The court issued a preliminary injunction, finding that the balance of equities favored hiQ, and distinguished the Ninth Circuit precedent in Facebook, Inc. v. Power Ventures, Inc., 844 F.3d 1058 (9th Cir. 2016), that held that a commercial entity that accesses a website after permission has been explicitly revoked can, under certain circumstances, be civilly liable under the CFAA. The hiQ court found none of the data in the prior cases interpreting the CFAA relied on by LinkedIn (including U.S. v. Nosal (Nosal II), 844 F.3d 1024 (9th Cir. 2016)[1], which involved an employer's computer network) was publicly available data but, rather, a portion of a website (or employer database) protected by a user password. Limiting the reach of the Ninth Circuit's prior holdings, the court expressed "serious doubt" as to whether LinkedIn's revocation of permission to access the public portions of its site renders hiQ's access "without authorization" within the meaning of the CFAA. In the court's view, the CFAA was intended instead to deal with "hacking" or "trespass" onto private, often password-protected mainframe computers, and the judge was "reluctant" to expand its scope absent convincing authority. According to the court, the "broad interpretation" of the CFAA advocated by LinkedIn, if adopted, "could profoundly impact open access to the Internet."

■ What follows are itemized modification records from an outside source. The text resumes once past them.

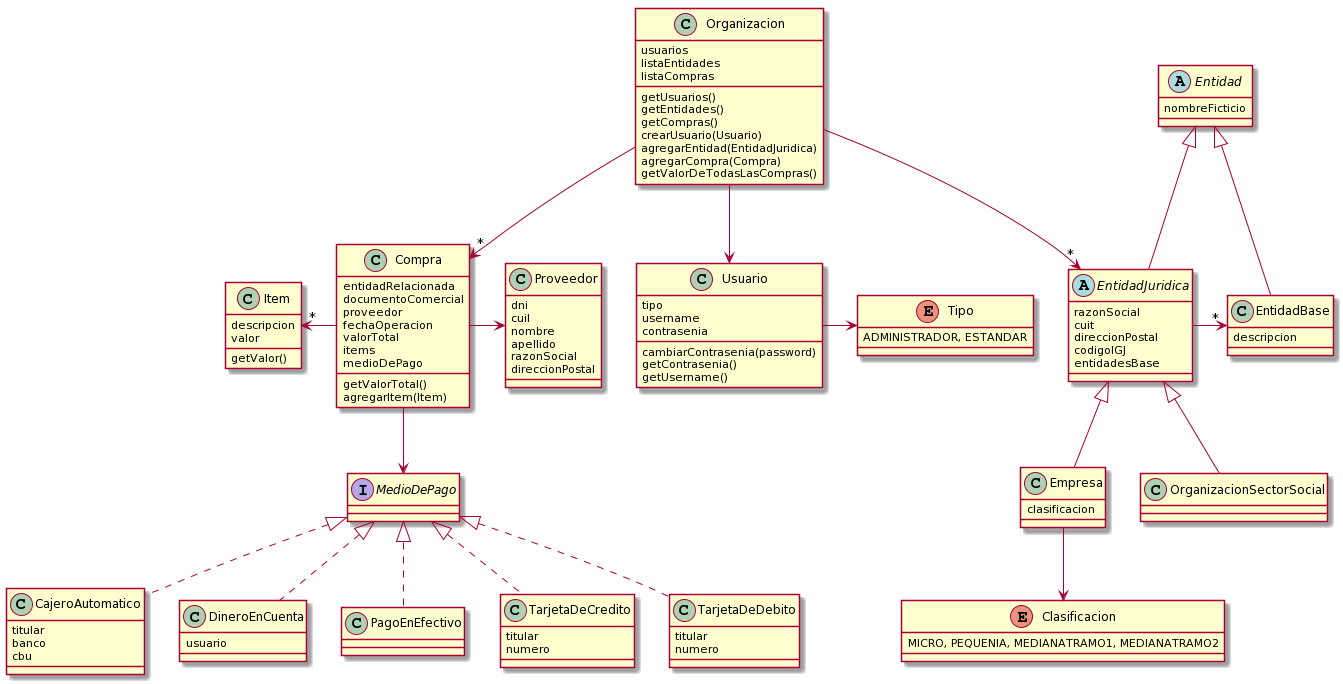
This is Diagramas/DiagramaTPAEntrega1v3.png from matiasanz/TP-DDS-2020, a PlantUML export, as it was before one commit. Its diagram source:
```plantuml
@startuml
class Organizacion{
usuarios
listaEntidades
listaCompras
getUsuarios()
getEntidades()
getCompras()
crearUsuario(Usuario)
agregarEntidad(EntidadJuridica)
agregarCompra(Compra)
getValorDeTodasLasCompras()

}
Organizacion --> Usuario
Organizacion --> "*" EntidadJuridica
Organizacion --> "*" Compra

class Compra{
    entidadRelacionada
    documentoComercial
    proveedor
    fechaOperacion
    valorTotal
    items
    medioDePago
getValorTotal()
agregarItem(Item)
}

class Proveedor{
    dni
    cuil
    nombre
    apellido
    razonSocial
    direccionPostal
}

class Item {
     descripcion
     valor
getValor()
}

interface MedioDePago {

}

class CajeroAutomatico {
    titular
    banco
    cbu
}

class DineroEnCuenta{
    usuario
}

class PagoEnEfectivo {
}

class TarjetaDeCredito {
    titular
    numero
}

class TarjetaDeDebito {
    titular
    numero
}

abstract Entidad {
nombreFicticio
}

Entidad <|-- EntidadJuridica
Entidad <|-- EntidadBase

abstract EntidadJuridica {
    razonSocial
    cuit
    direccionPostal
    codigoIGJ
    entidadesBase
}

class EntidadBase{
    descripcion
}

class Empresa{
clasificacion
}

enum Clasificacion{
MICRO, PEQUENIA, MEDIANATRAMO1, MEDIANATRAMO2
}

class OrganizacionSectorSocial{
}

class Usuario{
tipo
username
contrasenia
cambiarContrasenia(password)
getContrasenia()
getUsername()
}

enum Tipo {
ADMINISTRADOR, ESTANDAR
}

Usuario -> Tipo

MedioDePago  <|.. CajeroAutomatico
MedioDePago  <|.. DineroEnCuenta
MedioDePago  <|.. PagoEnEfectivo
MedioDePago  <|.. TarjetaDeCredito
MedioDePago  <|.. TarjetaDeDebito

Compra -> Proveedor
Compra -left-> "*" Item
Compra -down-> MedioDePago

EntidadJuridica -> "*"EntidadBase
EntidadJuridica <|-- Empresa
EntidadJuridica <|-- OrganizacionSectorSocial
Empresa -down-> Clasificacion
@enduml
```
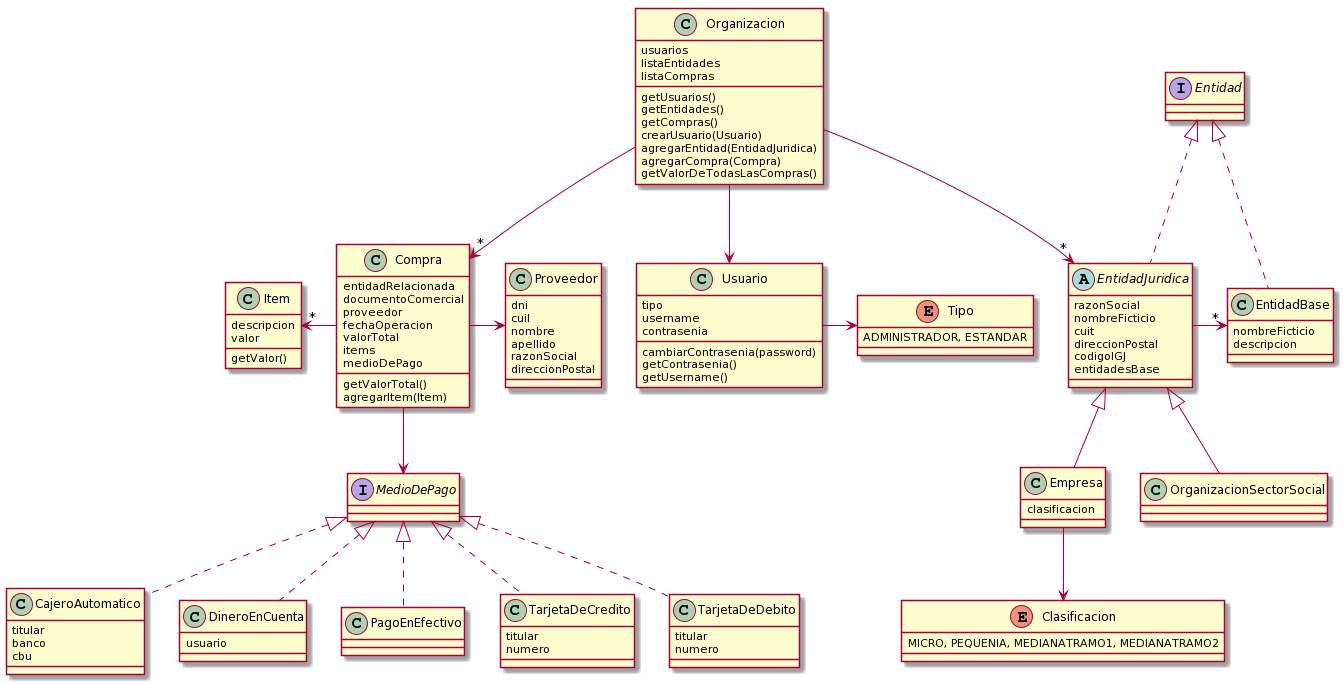
After the change.

Commit message:
Diagrama modificado. Cambio interfaz Entidad.

Change to the diagram source:
```diff
@@ -70,15 +70,16 @@
     numero
 }
 
-abstract Entidad {
-nombreFicticio
+interface Entidad {
+
 }
 
-Entidad <|-- EntidadJuridica
-Entidad <|-- EntidadBase
+Entidad <|.. EntidadJuridica
+Entidad <|.. EntidadBase
 
 abstract EntidadJuridica {
     razonSocial
+    nombreFicticio
     cuit
     direccionPostal
     codigoIGJ
@@ -86,6 +87,7 @@
 }
 
 class EntidadBase{
+    nombreFicticio
     descripcion
 }
 
```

LinkedIn also argued unsuccessfully that hiQ, as a LinkedIn member, is bound by its user agreement and its prohibitions on scraping activities. The court rather superficially noted that LinkedIn had terminated hiQ's user status and failed to demonstrate that hiQ's aggregation of data from LinkedIn's public profiles is dependent on its status as a LinkedIn user. Thus, the allegation of breach of contract was left largely unaddressed.[2]

Is this the end of the CFAA as a tool against scraping (in the Northern District of California)?

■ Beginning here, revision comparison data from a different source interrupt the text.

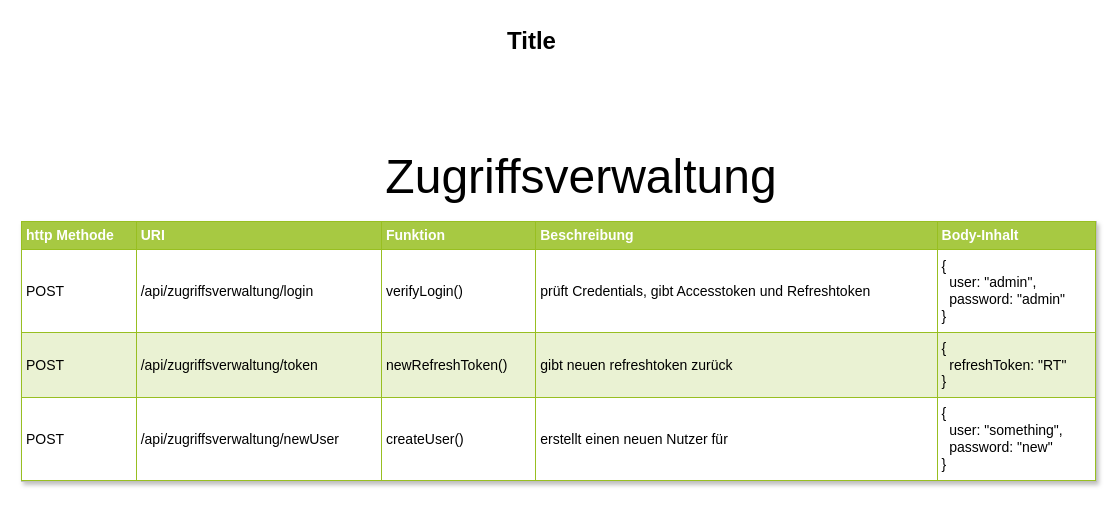
Before: Zugriffsverwaltung/API_Zugriffsverwaltung.drawio in Lektro9/Verwaltungstool, a draw.io diagram. Source tidied: cells renumbered, new cells numbered last; positions are measured from the earlier drawing's top-left corner, leaving out a move shared by most shapes. Both pictures are drawn from the tidied source at 100%, with x=0, y=0 at pixel (21, 21).
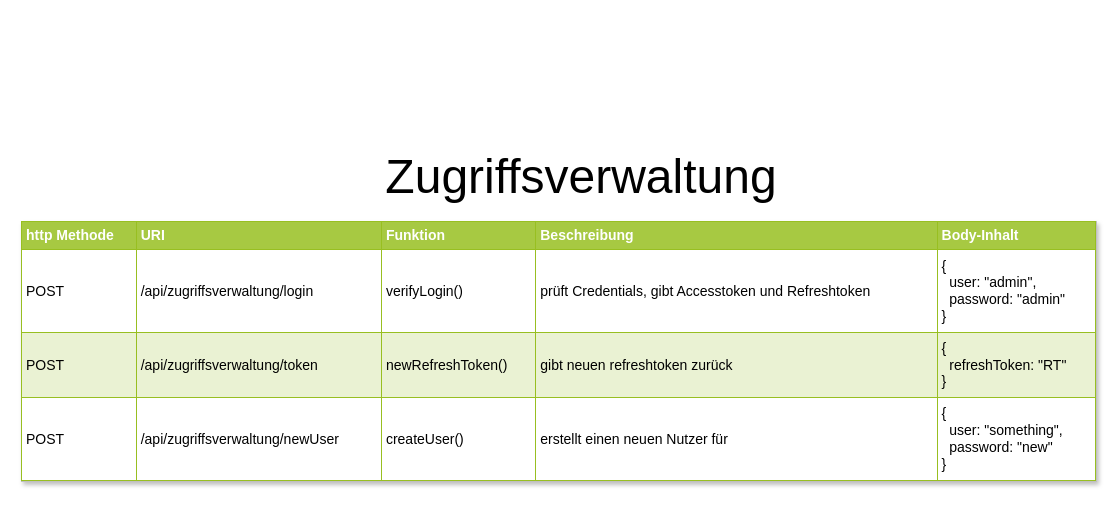
The same diagram, later.

What changed in the source:
```diff
@@
 <mxGraphModel background="#ffffff">
   <root>
     <mxCell id="0" />
     <mxCell id="1" parent="0" />
     <mxCell id="2" value="&lt;table style=&quot;width: 100% ; height: 100% ; border-collapse: collapse&quot; width=&quot;100%&quot; cellpadding=&quot;4&quot; border=&quot;1&quot;&gt;&lt;tbody&gt;&lt;tr style=&quot;background-color: #a7c942 ; color: #ffffff ; border: 1px solid #98bf21&quot;&gt;&lt;th&gt;http Methode&lt;/th&gt;&lt;th&gt;URI&lt;br&gt;&lt;/th&gt;&lt;th&gt;Funktion&lt;/th&gt;&lt;th&gt;Beschreibung&lt;/th&gt;&lt;td&gt;&lt;b&gt;Body-Inhalt&lt;/b&gt;&lt;br&gt;&lt;/td&gt;&lt;/tr&gt;&lt;tr style=&quot;border: 1px solid #98bf21&quot;&gt;&lt;td&gt;POST&lt;br&gt;&lt;/td&gt;&lt;td&gt;/api/zugriffsverwaltung/login&lt;br&gt;&lt;/td&gt;&lt;td&gt;verifyLogin()&lt;br&gt;&lt;/td&gt;&lt;td&gt;prüft Credentials, gibt Accesstoken und Refreshtoken&lt;br&gt;&lt;/td&gt;&lt;td&gt;{&lt;br&gt;&amp;nbsp; user: &quot;admin&quot;,&lt;br&gt;&amp;nbsp; password: &quot;admin&quot;&lt;br&gt;}&lt;br&gt;&lt;/td&gt;&lt;/tr&gt;&lt;tr style=&quot;background-color: #eaf2d3 ; border: 1px solid #98bf21&quot;&gt;&lt;td&gt;POST&lt;br&gt;&lt;/td&gt;&lt;td&gt;/api/zugriffsverwaltung/token&lt;/td&gt;&lt;td&gt;newRefreshToken()&lt;br&gt;&lt;/td&gt;&lt;td&gt;gibt neuen refreshtoken zurück&lt;br&gt;&lt;/td&gt;&lt;td&gt;{&lt;br&gt;&amp;nbsp; refreshToken: &quot;RT&quot;&lt;br&gt;}&lt;/td&gt;&lt;/tr&gt;&lt;tr style=&quot;border: 1px solid #98bf21&quot;&gt;&lt;td&gt;POST&lt;br&gt;&lt;/td&gt;&lt;td&gt;/api/zugriffsverwaltung/newUser&lt;/td&gt;&lt;td&gt;createUser()&lt;br&gt;&lt;/td&gt;&lt;td&gt;erstellt einen neuen Nutzer für&lt;br&gt;&lt;/td&gt;&lt;td&gt;{&lt;br&gt;&amp;nbsp; user: &quot;something&quot;,&lt;br&gt;&amp;nbsp; password: &quot;new&quot;&lt;br&gt;}&lt;/td&gt;&lt;/tr&gt;&lt;/tbody&gt;&lt;/table&gt;" style="text;html=1;strokeColor=#c0c0c0;fillColor=#ffffff;overflow=fill;rounded=0;shadow=1;fontSize=14;fontColor=#000000;" parent="1" vertex="1">
       <mxGeometry y="200" width="1075" height="260" as="geometry" />
     </mxCell>
-    <mxCell id="3" value="Title" style="text;strokeColor=none;fillColor=none;html=1;fontSize=24;fontStyle=1;verticalAlign=middle;align=center;rounded=0;shadow=1;" parent="1" vertex="1">
-      <mxGeometry x="120" width="780" height="40" as="geometry" />
-    </mxCell>
     <mxCell id="4" value="&lt;font style=&quot;font-size: 48px&quot;&gt;Zugriffsverwaltung&lt;/font&gt;" style="text;html=1;strokeColor=none;fillColor=none;align=center;verticalAlign=middle;whiteSpace=wrap;rounded=0;" parent="1" vertex="1">
       <mxGeometry x="480" y="140" width="160" height="30" as="geometry" />
     </mxCell>
   </root>
 </mxGraphModel>
```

Before viewing this as a green light for scraping, readers should note the following about the opinion:

  • Because of the importance of this issue, and some of the narrow distinctions from precedential case law made by the court in reaching its conclusions, this decision seems ripe for appeal.

  • The decision is limited to only the question of whether injunctive relief was appropriate under the specific facts of the case. It is not a clear holding that the CFAA does not apply to scraping.

  • The decision focuses on sites which make data "publicly available." In this case, the data was viewable by anyone, without the need for a password. As the court summed up its holding: "Where a website or computer owner has imposed a password authentication system to regulate access, it makes sense to apply a plain meaning reading of 'access' 'without authorization' such that 'a defendant can run afoul of the CFAA when he or she has no permission to access a computer or when such permission has been revoked explicitly.' But…in the context of a publicly viewable web page open to all on the Internet, the 'plainness' of the meaning of 'access' 'without authorization' is less obvious. Context matters."

  • The decision does not address the breach of contract claims based on website terms of use, as well as claims based in copyright, trespass or other causes of action.

  • It does not address situations where the "robots.txt" file is ignored, or where a scraper is acting in a misleading way or otherwise concealing its identity. It should be recalled, however, that the Ninth Circuit in Power Ventures stated, in dicta, that simply bypassing an IP address block, without more, would not constitute unauthorized use.

  • It does not address factors such as the interference with a website's sale or other authorized distribution of the data being scraped.

As it now stands, the hiQ opinion's holding and dicta offers a positive trend for those interested in scraping, yet leaves unanswered questions that present risk. Nonetheless, website owners seeking to block scrapers must evaluate this decision to understand what contractual and technical measures, if any, a site might undertake to thwart unwanted scraping of public-facing web content.